The index has already marked 34 record highs since surpassing its pre-crisis record of 1,552.5 points in 2013, noted Bill McQuaker, multi-asset portfolio manager at Fidelity. The index broke through the 2,500-points barrier for the first time on Friday last week, before setting another all-time high during the next trading session on Monday.
“Whether this can continue, though, is uncertain, with the market increasingly driven by tech companies like Alphabet, Amazon [Facebook] and Apple,” said McQuaker. “While the broad market has returned just over 11% this year, the S&P information technology sector has returned more than 25%.”
“Investors have been willing to pay up for the growth offered by technology stocks, perceiving it to be in scarce supply elsewhere. But if expectations around technology disappoint, or competition authorities look more closely at the sector, the hype could disappear quickly,” he added.
Expert Investor noticed earlier that overweighting Amazon and Facebook in your portfolios would have all but a guarantee for outperformance for a US equity fund manager this year.
US equity ETFs were a surprise best-seller with European investors in August, seeing €804m in net inflows over the month, according to Morningstar data. But it’s doubtful whether the momentum will hold. European investors have long recorded US stocks as expensive, and the asset class actually hasn’t delivered any returns for euro-based investors this year, unless they had hedged their exposure back to euros.
According to the latest Expert Investor asset allocation sentiment data, the number of fund buyers intending to decrease allocation to US equities over the next 12 months outnumber those planning to cut exposure by a factor of three.
And taking on even more broad exposure indeed isn’t a good idea, says McQuaker: “Investors who still want to allocate to the US might prefer to add to areas which have underperformed in recent months.”
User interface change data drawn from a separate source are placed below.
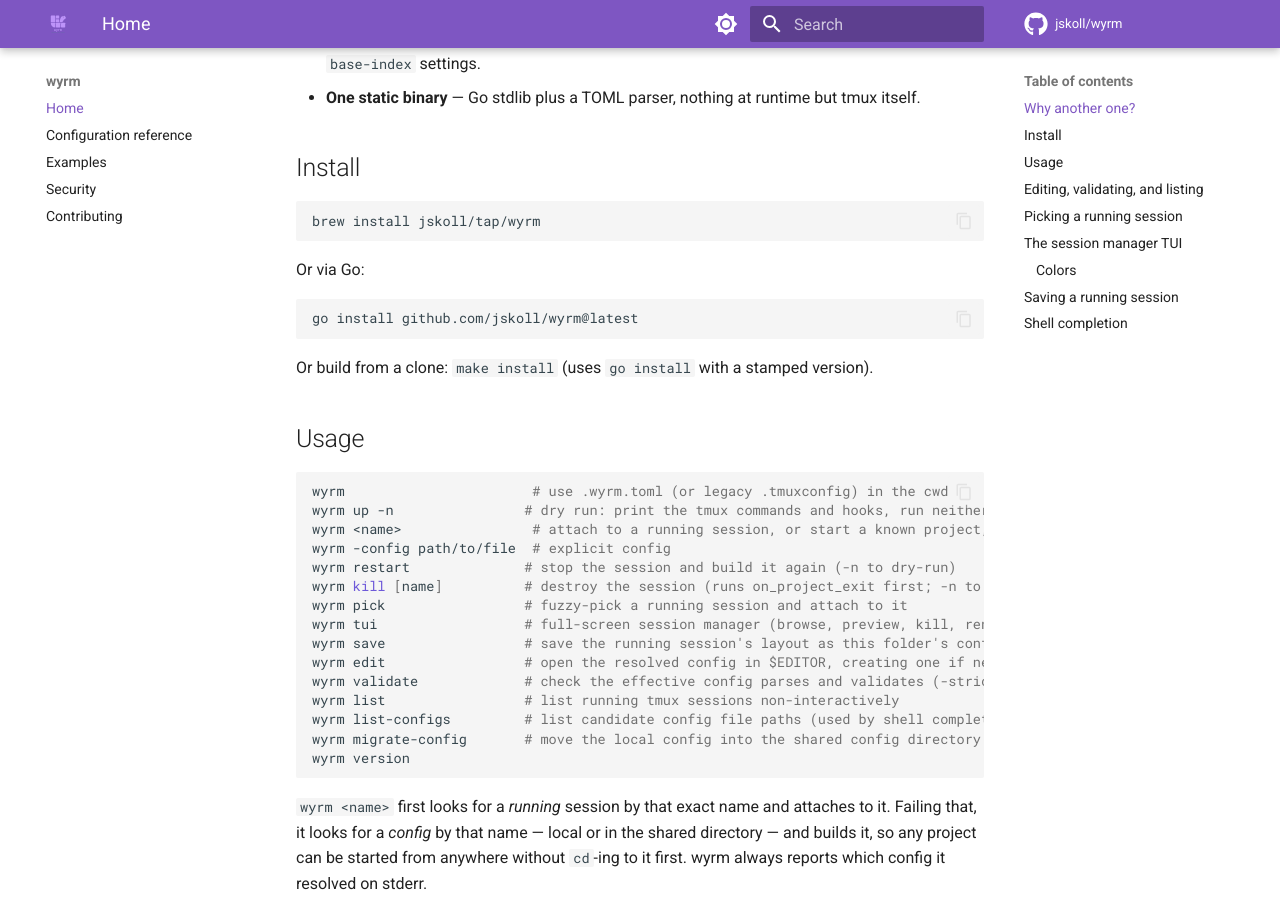
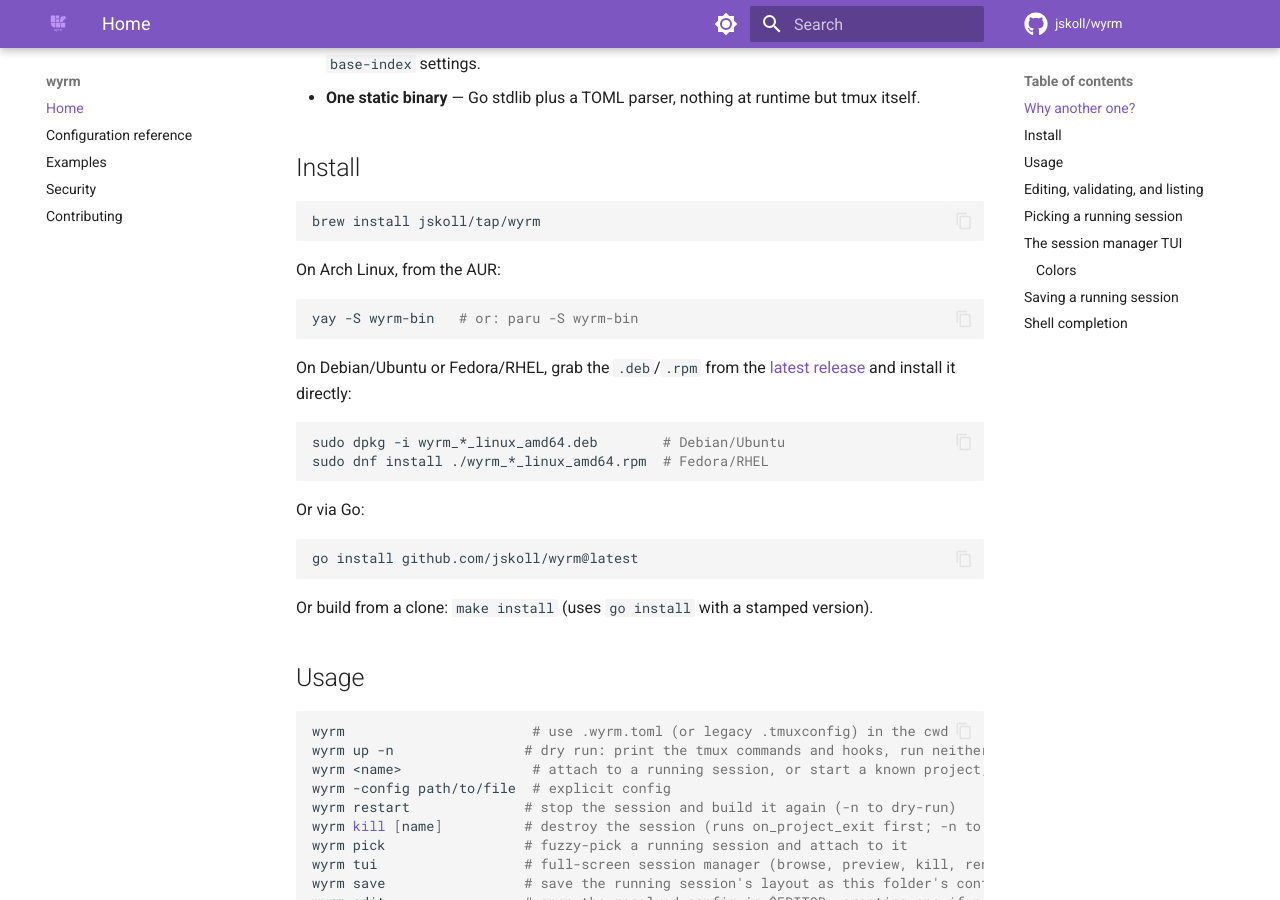
Before and after one commit to jskoll/wyrm, an MkDocs documentation site: the page built from docs/index.md, in a window 1280 px wide and 900 px high, scrolled down 1021 px. Built offline with MkDocs 1.6.1 and Material for MkDocs 9.7.7, drawn with Linux system fonts in a browser that asks for light colours; comment, search, counter and statistics services are not loaded.

Commit message:
Add man page and native Linux packaging (deb/rpm/AUR)
Adds a wyrm(1) man page, an nfpm block in .goreleaser.yaml that builds
.deb and .rpm packages (binary, completions, man page, license/readme)
on every tagged release, and a wyrm-bin AUR package published by a new
CI job that fills in the PKGBUILD template's version and checksums
from the release's checksums.txt.

````diff
--- a/docs/index.md
+++ b/docs/index.md
@@ -43,6 +43,21 @@ name = "code"
 
 ```sh
 brew install jskoll/tap/wyrm
+```
+
+On Arch Linux, from the AUR:
+
+```sh
+yay -S wyrm-bin   # or: paru -S wyrm-bin
+```
+
+On Debian/Ubuntu or Fedora/RHEL, grab the `.deb`/`.rpm` from the
+[latest release](https://github.com/jskoll/wyrm/releases/latest) and install
+it directly:
+
+```sh
+sudo dpkg -i wyrm_*_linux_amd64.deb        # Debian/Ubuntu
+sudo dnf install ./wyrm_*_linux_amd64.rpm  # Fedora/RHEL
 ```
 
 Or via Go:
````
Also changed, not shown: .goreleaser.yaml (+30 -0 lines), CHANGELOG.md (+7 -0 lines), README.md (+15 -0 lines), 3 other files.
“If the equity market continues to do well, or if growth surprises to the upside, then this year’s laggards, like oil equities, should have their day in the sun. But if the outlook becomes more challenging, investors will probably sell what they are overweight already, i.e. those large tech companies where growth increasingly comes at a premium.”